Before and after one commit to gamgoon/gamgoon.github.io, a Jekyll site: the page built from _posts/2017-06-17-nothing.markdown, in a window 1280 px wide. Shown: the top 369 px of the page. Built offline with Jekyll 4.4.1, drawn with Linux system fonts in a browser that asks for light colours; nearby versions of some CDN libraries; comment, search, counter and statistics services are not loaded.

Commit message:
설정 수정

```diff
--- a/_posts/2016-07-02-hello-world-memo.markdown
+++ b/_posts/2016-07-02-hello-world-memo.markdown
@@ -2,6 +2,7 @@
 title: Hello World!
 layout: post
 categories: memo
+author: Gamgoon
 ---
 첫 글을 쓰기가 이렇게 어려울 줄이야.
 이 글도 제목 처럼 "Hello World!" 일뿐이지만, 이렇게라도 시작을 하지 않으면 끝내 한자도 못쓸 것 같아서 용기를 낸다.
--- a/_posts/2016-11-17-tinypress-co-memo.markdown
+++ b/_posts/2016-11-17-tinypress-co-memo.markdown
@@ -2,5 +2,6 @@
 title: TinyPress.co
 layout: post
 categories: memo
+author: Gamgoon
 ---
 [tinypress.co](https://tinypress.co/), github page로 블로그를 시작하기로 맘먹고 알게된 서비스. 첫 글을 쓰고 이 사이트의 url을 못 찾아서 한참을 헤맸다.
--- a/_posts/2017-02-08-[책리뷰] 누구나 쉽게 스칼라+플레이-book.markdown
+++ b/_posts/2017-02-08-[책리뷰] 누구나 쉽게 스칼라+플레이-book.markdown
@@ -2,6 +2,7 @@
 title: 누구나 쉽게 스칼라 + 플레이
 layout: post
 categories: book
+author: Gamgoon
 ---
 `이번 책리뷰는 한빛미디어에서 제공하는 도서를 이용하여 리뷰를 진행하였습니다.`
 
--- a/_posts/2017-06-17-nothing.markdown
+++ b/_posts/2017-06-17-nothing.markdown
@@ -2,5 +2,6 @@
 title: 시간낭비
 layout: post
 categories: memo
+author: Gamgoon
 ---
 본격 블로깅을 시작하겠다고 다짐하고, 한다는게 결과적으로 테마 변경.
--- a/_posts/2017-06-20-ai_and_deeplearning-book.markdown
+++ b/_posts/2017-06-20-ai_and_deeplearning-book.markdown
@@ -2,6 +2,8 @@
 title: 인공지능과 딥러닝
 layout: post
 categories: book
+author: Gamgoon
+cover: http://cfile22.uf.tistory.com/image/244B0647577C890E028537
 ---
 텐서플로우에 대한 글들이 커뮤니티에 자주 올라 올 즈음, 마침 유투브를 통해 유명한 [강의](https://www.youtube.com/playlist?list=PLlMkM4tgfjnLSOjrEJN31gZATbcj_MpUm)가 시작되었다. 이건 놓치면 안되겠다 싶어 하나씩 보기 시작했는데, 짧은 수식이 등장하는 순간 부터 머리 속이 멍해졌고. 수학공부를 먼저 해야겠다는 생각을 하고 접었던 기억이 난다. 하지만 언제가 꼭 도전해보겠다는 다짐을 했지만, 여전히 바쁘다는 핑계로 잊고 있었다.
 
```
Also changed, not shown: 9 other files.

* * *

* _Task description_
Within the records above, each line containing "memo" is to be returned.

* _Exercise response_
--- a/_posts/2016-07-02-hello-world-memo.markdown
+++ b/_posts/2016-07-02-hello-world-memo.markdown
 categories: memo
--- a/_posts/2016-11-17-tinypress-co-memo.markdown
+++ b/_posts/2016-11-17-tinypress-co-memo.markdown
 categories: memo
 categories: memo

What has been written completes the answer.